The cast are all in fine voice and do justice to Jeanine Tesori’s varied score; the ensemble numbers are performed with precision and there are a colourful array of fairytale characters from Pinocchio to Peter Pan. ‘Freak Flag’ is a catchy, joyful celebration that sums up the overall message of the show; to value and embrace each others differences. Although sung beautifully, it is clear that children begin to lose interest and focus during the ballads however and there are some sequences that are perhaps too lengthy to hold their attention.
Those familiar with previous productions of the musical will spot a few changes, most notably in Fiona’s introductory number ‘I Know It’s Today’. Formerly performed by a Child and Teenage version of Fiona who then grows into her present-day self, Fiona now accompanies herself using puppets. Although Main does her best, the passage of time and affect on Fiona’s sanity doesn’t come across nearly as well and some of the wittiest lyrics fall flat.
Similarly, there are moments where the Empire’s large stage looks too bare and the forest scenes appear a little too plain, giving the overall impression that there has been some cost-cutting compared to previous productions.Those new to the show will not notice however and it is clear that there is a lot for both children and adults to enjoy with humour that caters to everyone. Kids love the competitive farting and burping in I Think I Got You Beatand adults giggle at some of the cheekier one-liners.

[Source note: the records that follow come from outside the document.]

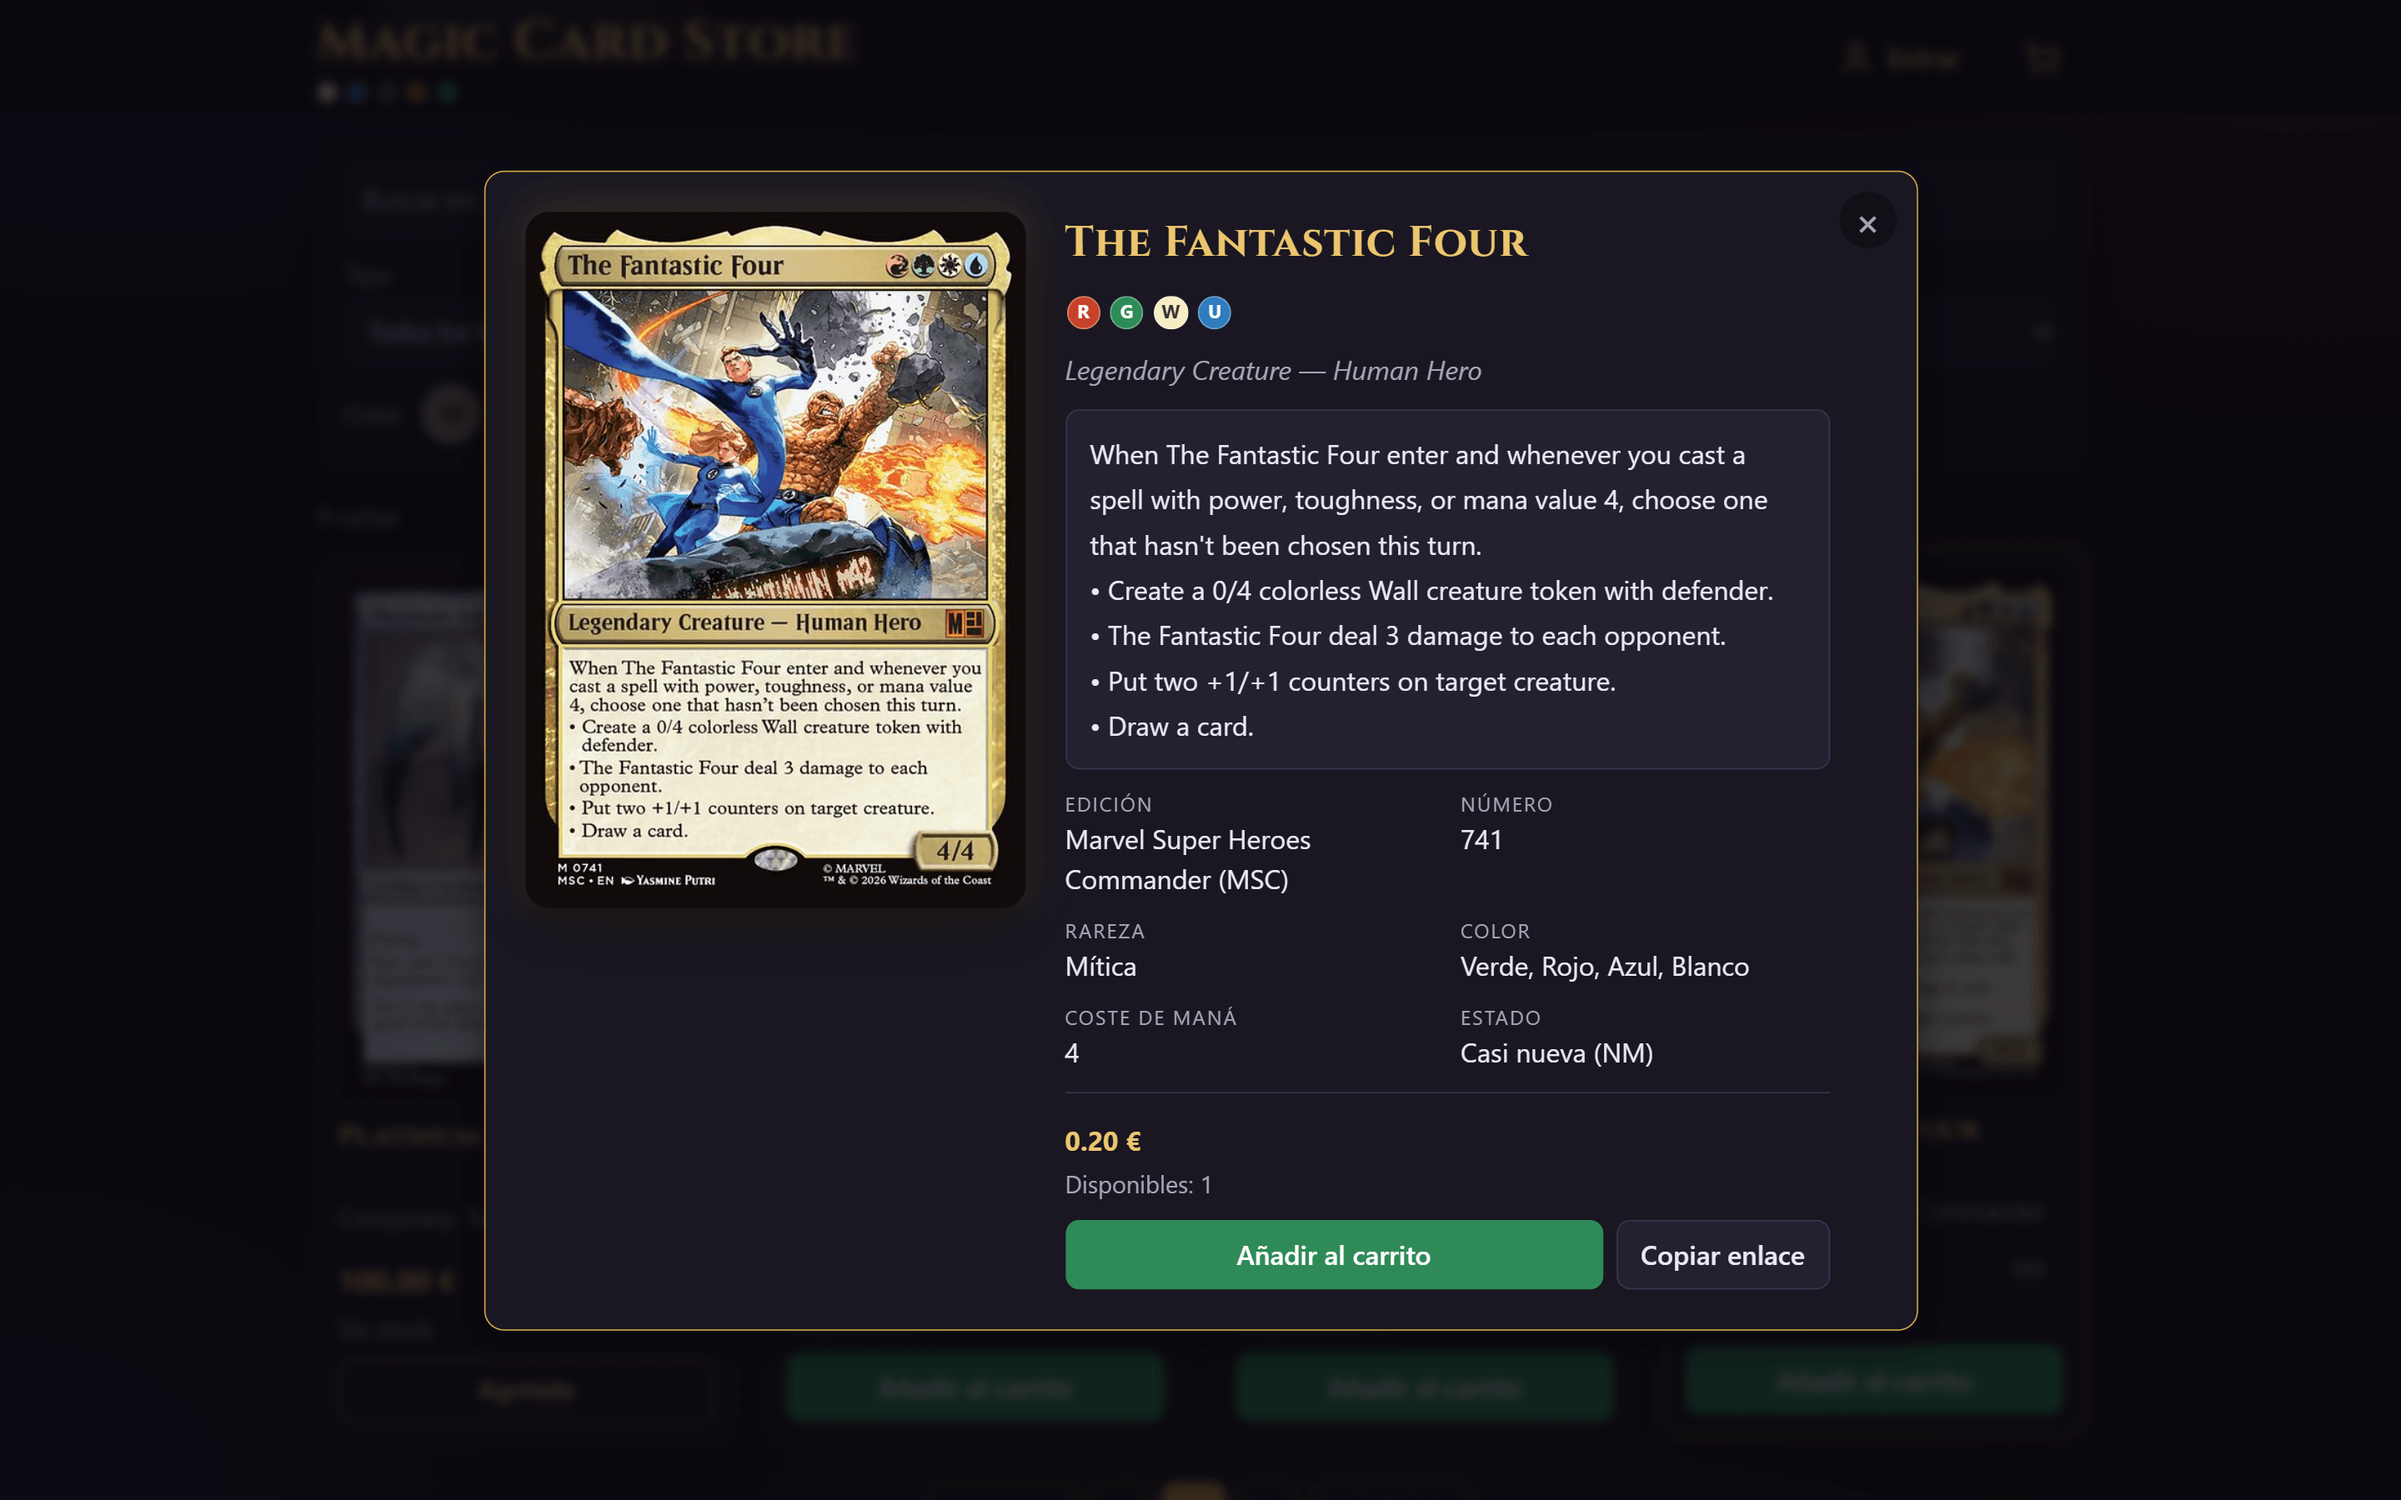
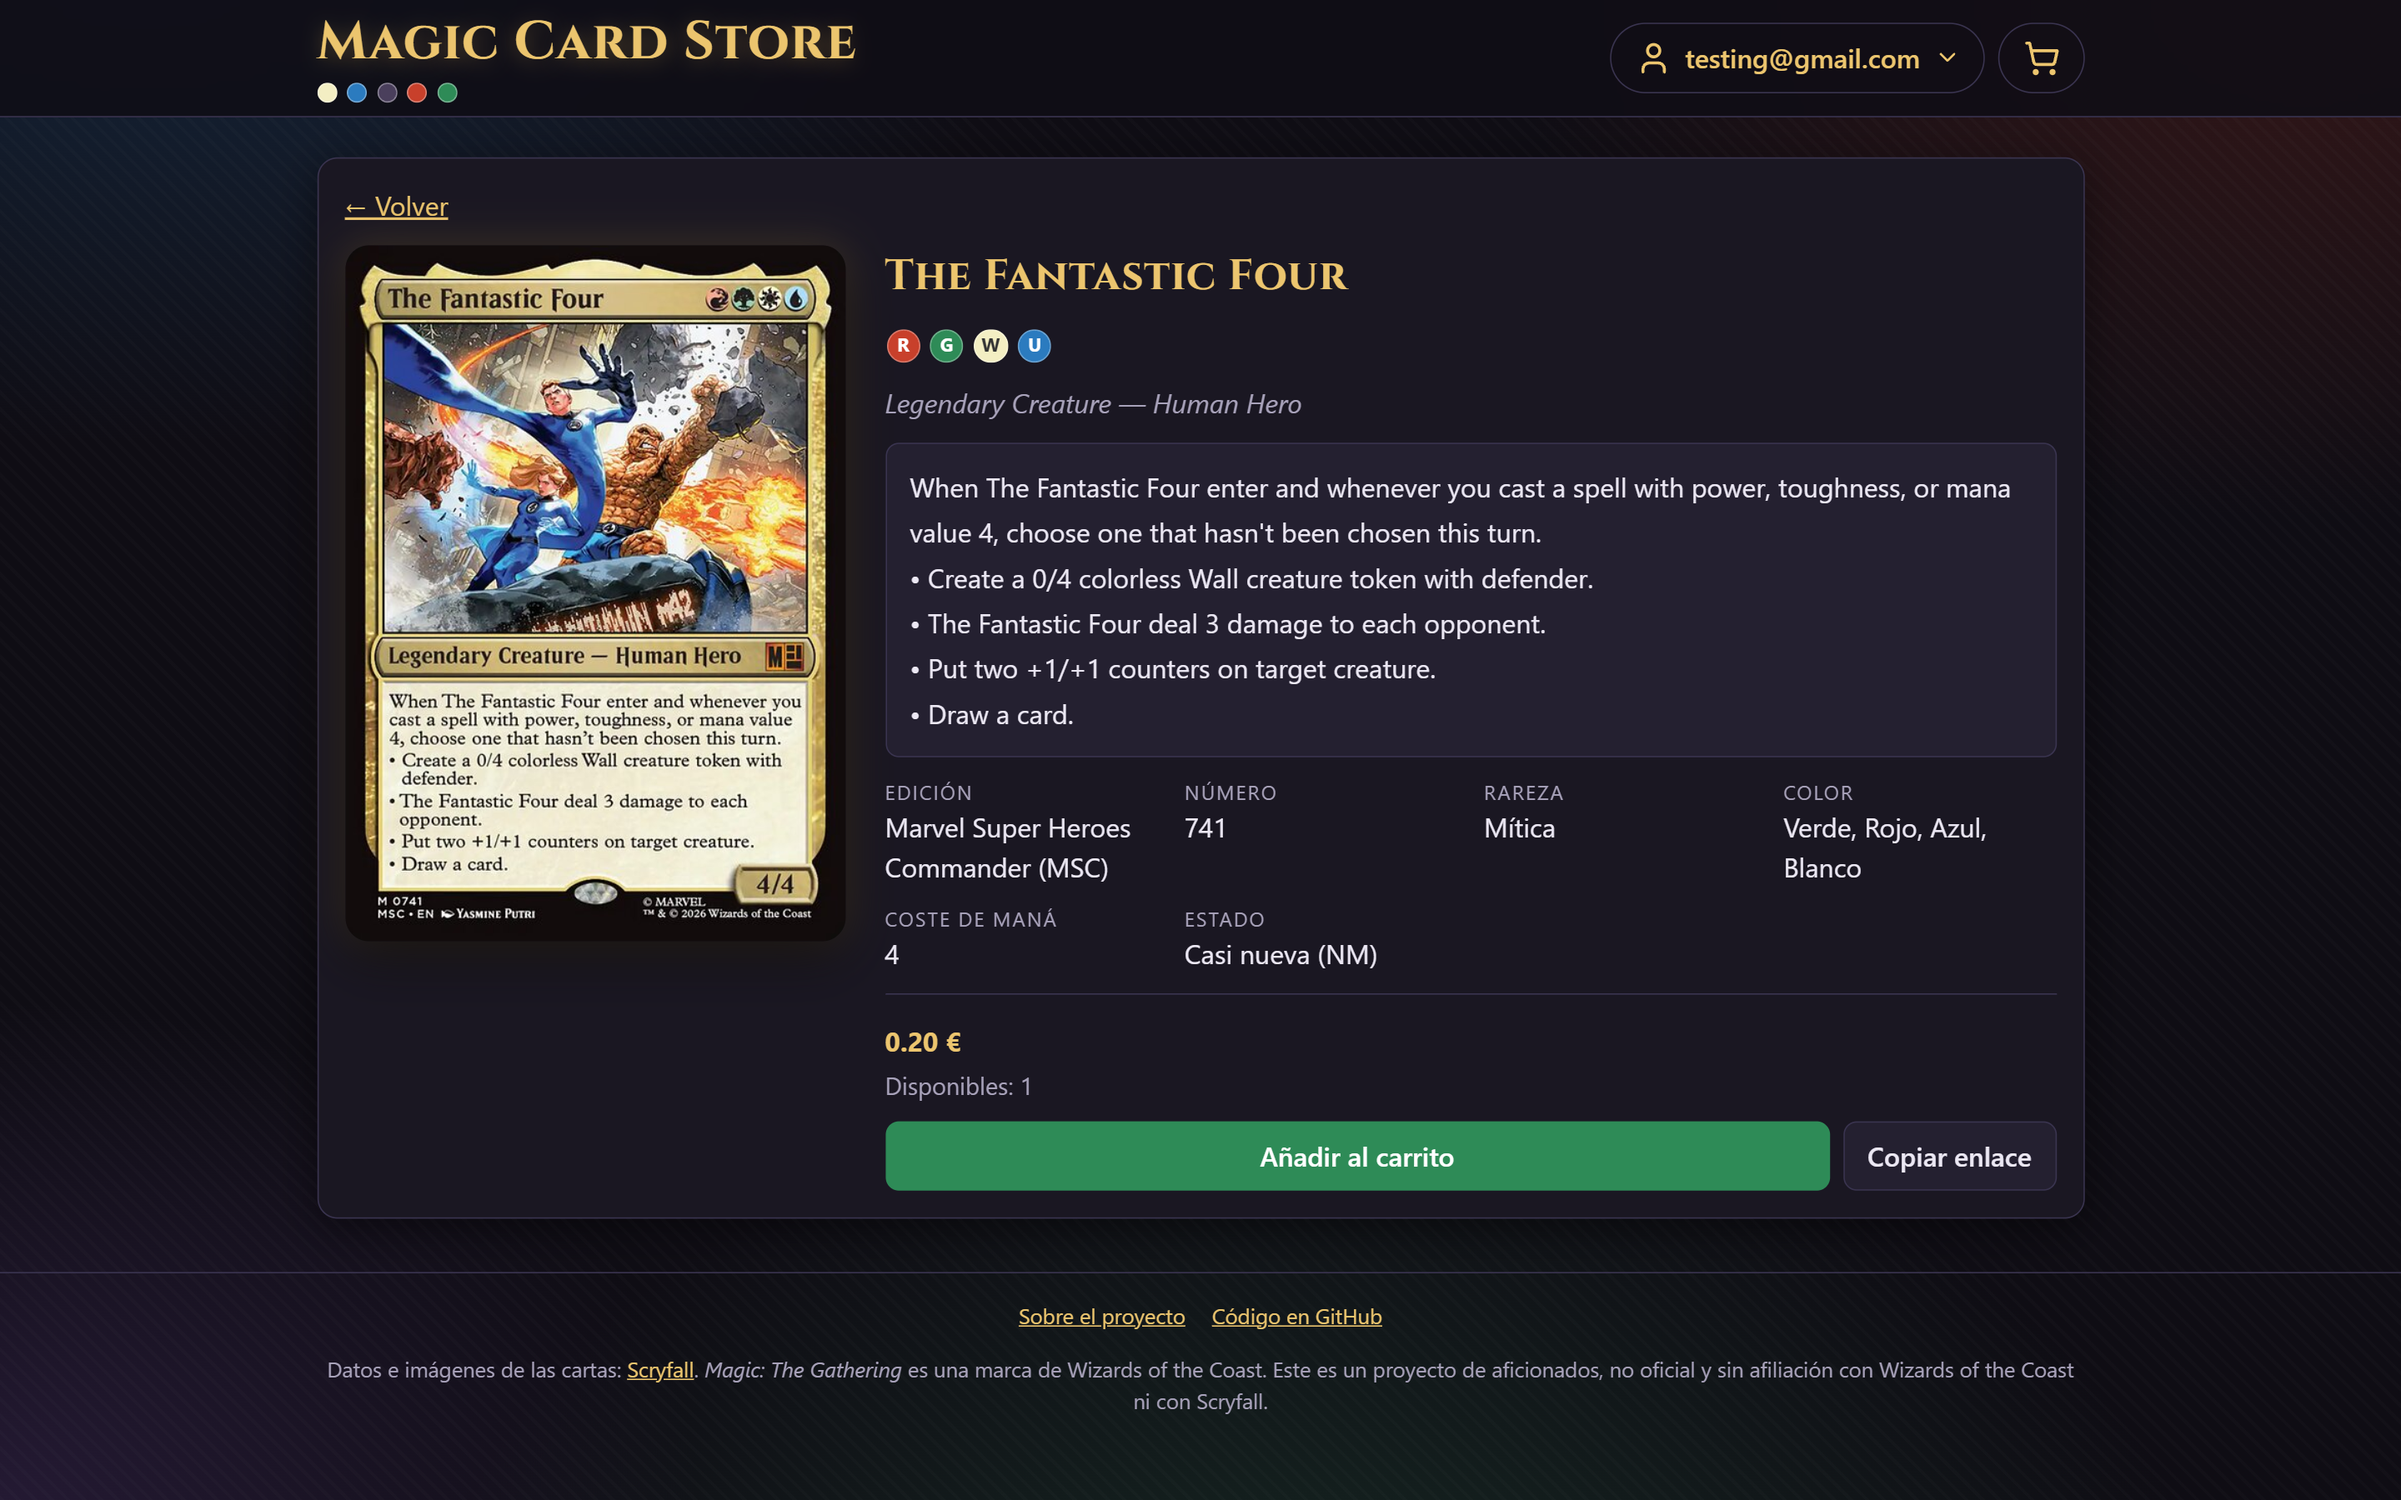
docs: refresh screenshots for routed pages and add order detail and about page captures

diff --git a/README.md b/README.md
@@ -22,25 +22,30 @@ El catálogo es público y se puede consultar sin iniciar sesión. Para probar e
 
 ![Catálogo filtrado por tipo y color, con paginación](docs/02-filtros.png)
 
-### Detalle de una carta
+### Ficha de una carta
 
-![Detalle de una carta con texto de reglas y símbolos de maná](docs/03-detalle.png)
+![Ficha de una carta con texto de reglas y símbolos de maná](docs/03-detalle.png)
 
-### Carrito
+### Carrito y pedidos
 
 ![Carrito con varias cartas y el total](docs/04-carrito.png)
 
-### Administración
+![Detalle de un pedido con sus líneas, el total y el estado](docs/09-pedido-detalle.png)
 
-![Panel de administración para añadir y gestionar cartas](docs/05-admin-anadir.png)
+### Panel de administración
+
+![Gestión de cartas: formulario de añadir y tabla editable](docs/05-admin-anadir.png)
 
 ![Gestión de pedidos de la tienda](docs/06-admin-pedidos.png)
+
+### Sobre el proyecto
+
+![Página «Sobre el proyecto» con el diagrama de arquitectura](docs/10-proyecto.png)
 
 ### Móvil
 
 <p align="center">
-  <img src="docs/07-movil-catalogo.png" width="260" alt="Catálogo en móvil" />
-  <img src="docs/08-movil-detalle.png" width="260" alt="Detalle de una carta en móvil" />
+  <img src="docs/08-movil-detalle.png" width="260" alt="Ficha de una carta en móvil" />
 </p>
 
 ## Funcionalidades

Musical theatre fans will also enjoy spotting the references to other shows such as Gypsy, Wicked and Dreamgirls.
A faithful adaptation of the film, Shrek lends itself well to the musical format and the strong cast ensure a great evening of entertainment. With a rousing finale of I’m a Believer,Shrek remains enjoyable family fun that sends the audience out on a high.
Runs until 24 June 2018 | Image: Helen Maybanks